- Ernst Rockser (19.02.1881-01.06.1881),

- Johannes Arthur Max Ludwig Rockser (1814-)

- Adelheid Johanne Caroline Wilhelmine (1841-1878)

- Gottfried Joseph Luis Moritz Hermann Rockser (1846-1909), master butcher and his wife, Reinholde, née Krämer


 - Master tailor Oscar Götze (†1880), a cousin.

 During the construction of today's "Straße des 17. Juni", in 1938, the bones were moved to the present location.

© Ch. Apfel

August Schleicher


* 19.02.1821 in Meiningen

† 06.12.1868 in Jena


His father was the medical officer Johann Gottlieb Schleicher (1793-1864) and his mother his first wife Henriette, née Heym († around 1835).

August grew up in Sonneberg, where he learned the Sonneberg dialect playing with other children.

In the grammar school Casimirianum Coburg he learned Greek, Latin and as a private pupil of the director Arabic, Sanskrit and Chinese.

In 1840 he wanted to study theology and oriental languages in Leipzig, but after one semester he changed to Tübingen, but also broke off his studies there and moved to Bonn to devote himself exclusively to linguistics and philosophy. Thus educated in many fields, he had a good basis for his future comparative linguistic studies.

However, he also learned the Polish, Czech and Russian languages. In January 1846 he received his doctorate in Bonn on the writings of the grammarian Varro (116 B.C.-27 B.C.), and in February of the same year he acquired a teaching license for all classes of a grammar school in the classical languages. Since no habilitation thesis was required in Bonn, he gave his inaugural lecture "On the Value of Language Comparison" as early as June 1846. Due to work overload, he had to take a leave of absence until the end of the year.

His student friend, Hereditary Prince Georg von Meinigen, obtained a scholarship of 400 pounds sterling for him and thus enabled Schleicher to continue his studies in Paris, Brussels and Vienna.

From 1850 Schleicher worked for three years in Prague as an associate professor and turned to Slavic languages, especially Lithuanian. Several publications were produced.

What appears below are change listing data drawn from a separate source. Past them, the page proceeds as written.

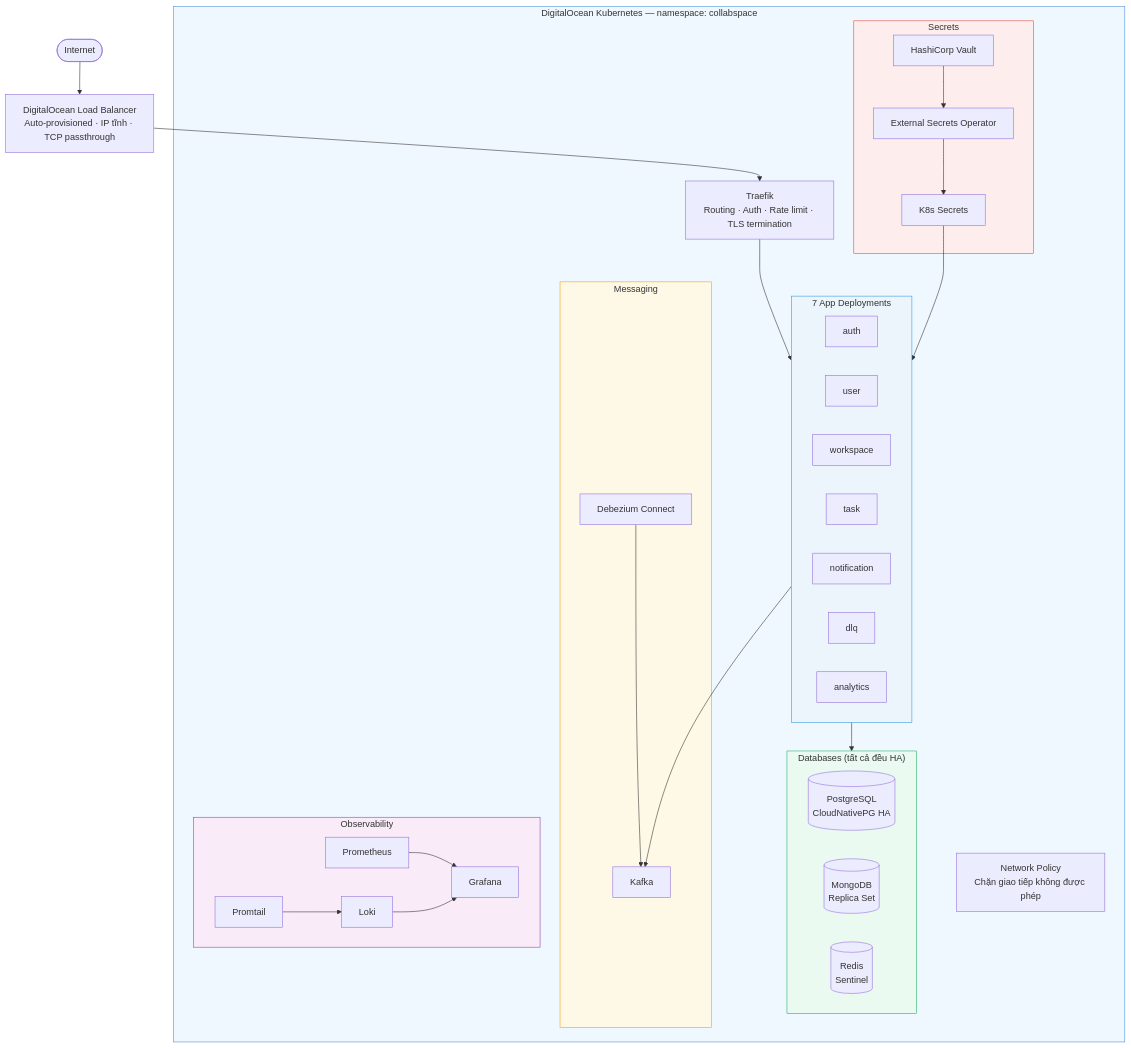
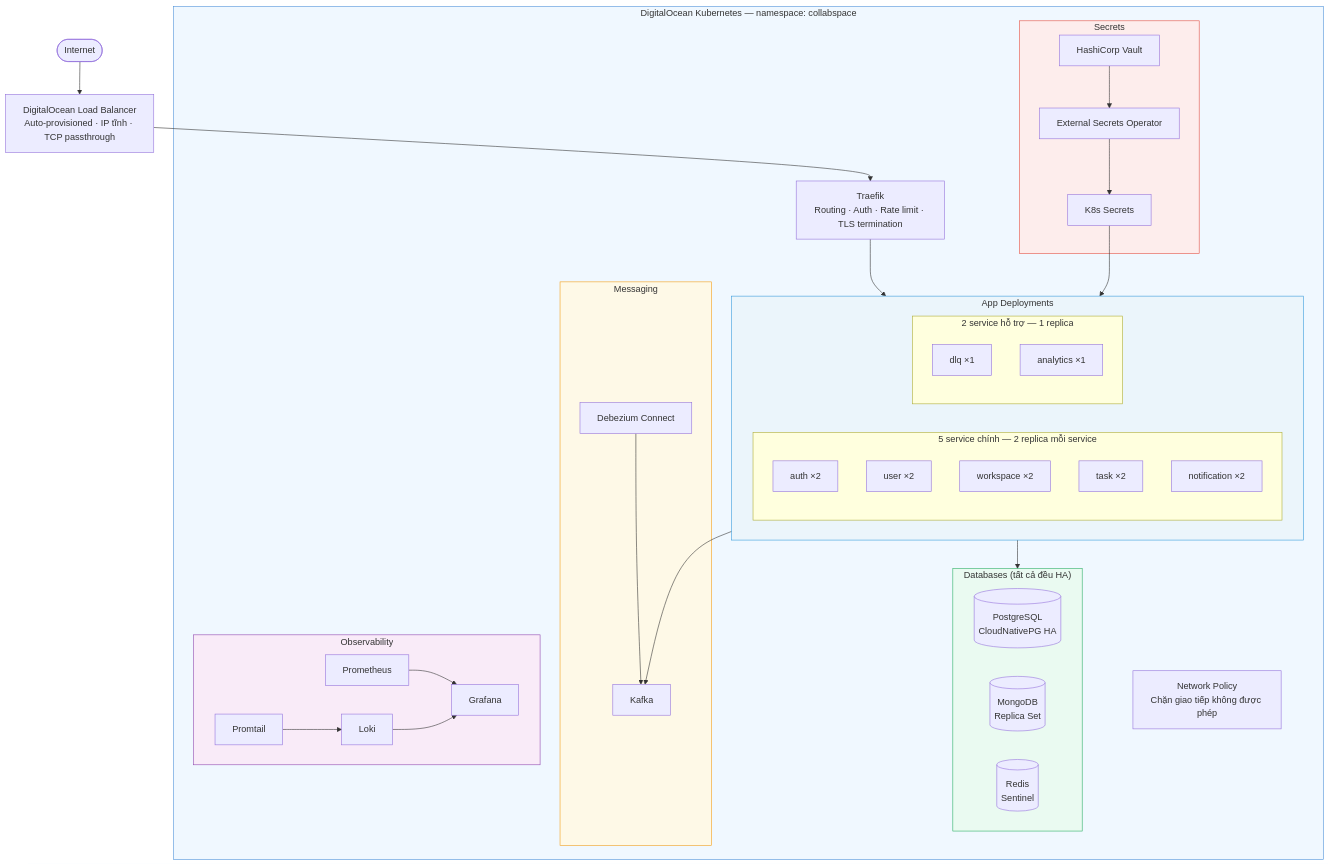
Before and after one commit to lengocanh2005it/collabspace: diagram 15 of 43 in docs/presentation-outline.md, drawn with Mermaid. The commit also changed other lines of this file, not shown here.

First line of the commit message:
docs(presentation): reflect 2-replica scale for 5 core services in Slide 8

````diff
--- a/docs/presentation-outline.md
+++ b/docs/presentation-outline.md
@@ -683,56 +683,61 @@
 ```mermaid
 flowchart TD
     Internet([Internet]) --> DOLB
 
     DOLB[DigitalOcean Load Balancer\nAuto-provisioned · IP tĩnh · TCP passthrough]
 
     subgraph DOKS["DigitalOcean Kubernetes — namespace: collabspace"]
         Traefik[Traefik\nRouting · Auth · Rate limit · TLS termination]
 
-        subgraph Apps["7 App Deployments"]
+        subgraph Apps["App Deployments"]
             direction LR
-            A1[auth] & A2[user] & A3[workspace] & A4[task] & A5[notification] & A6[dlq] & A7[analytics]
+            subgraph HA["5 service chính — 2 replica mỗi service"]
+                A1[auth ×2] & A2[user ×2] & A3[workspace ×2] & A4[task ×2] & A5[notification ×2]
+            end
+            subgraph Single["2 service hỗ trợ — 1 replica"]
+                A6[dlq ×1] & A7[analytics ×1]
+            end
         end
 
         subgraph DBs["Databases (tất cả đều HA)"]
             PG[(PostgreSQL\nCloudNativePG HA)]
             MDB[(MongoDB\nReplica Set)]
             RD[(Redis\nSentinel)]
         end
 
         subgraph Msg["Messaging"]
             KF[Kafka]
             DC[Debezium Connect]
         end
 
         subgraph Obs["Observability"]
             Prom[Prometheus]
             Graf[Grafana]
             Loki[Loki]
             PT[Promtail]
         end
 
         subgraph Sec["Secrets"]
             Vault[HashiCorp Vault]
             ESO[External Secrets Operator]
             KSec[K8s Secrets]
         end
 
         NP[Network Policy\nChặn giao tiếp không được phép]
     end
 
     DOLB --> Traefik
     Traefik --> Apps
     Apps --> DBs & KF
     DC --> KF
     PT --> Loki
     Prom & Loki --> Graf
     Vault --> ESO --> KSec --> Apps
 
     style DOKS fill:#f0f8ff,stroke:#4A90D9
     style Apps fill:#EBF5FB,stroke:#3498DB
     style DBs fill:#EAFAF1,stroke:#27AE60
     style Msg fill:#FEF9E7,stroke:#F39C12
     style Obs fill:#F9EBF8,stroke:#8E44AD
     style Sec fill:#FDEDEC,stroke:#E74C3C
 ```
````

In January 1854 he married Fanny Strasburger, a merchant's daughter from Sonneberg, who was six years younger. The marriage produced three children, two sons and a daughter. The firstborn died shortly after birth.

In 1857, through the mediation of Seebeck, August Schleicher received an appointment as a full honorary professor at the University of Jena.

Schleicher was a passionate gymnast, botanist and gardener. He was a close friend of Haeckel.

Completely exhausted, Schleicher succumbed to severe pneumonia at the age of 47 on December 6, 1868.

© Maria Kozianka, gekürzt: Ch. Apfel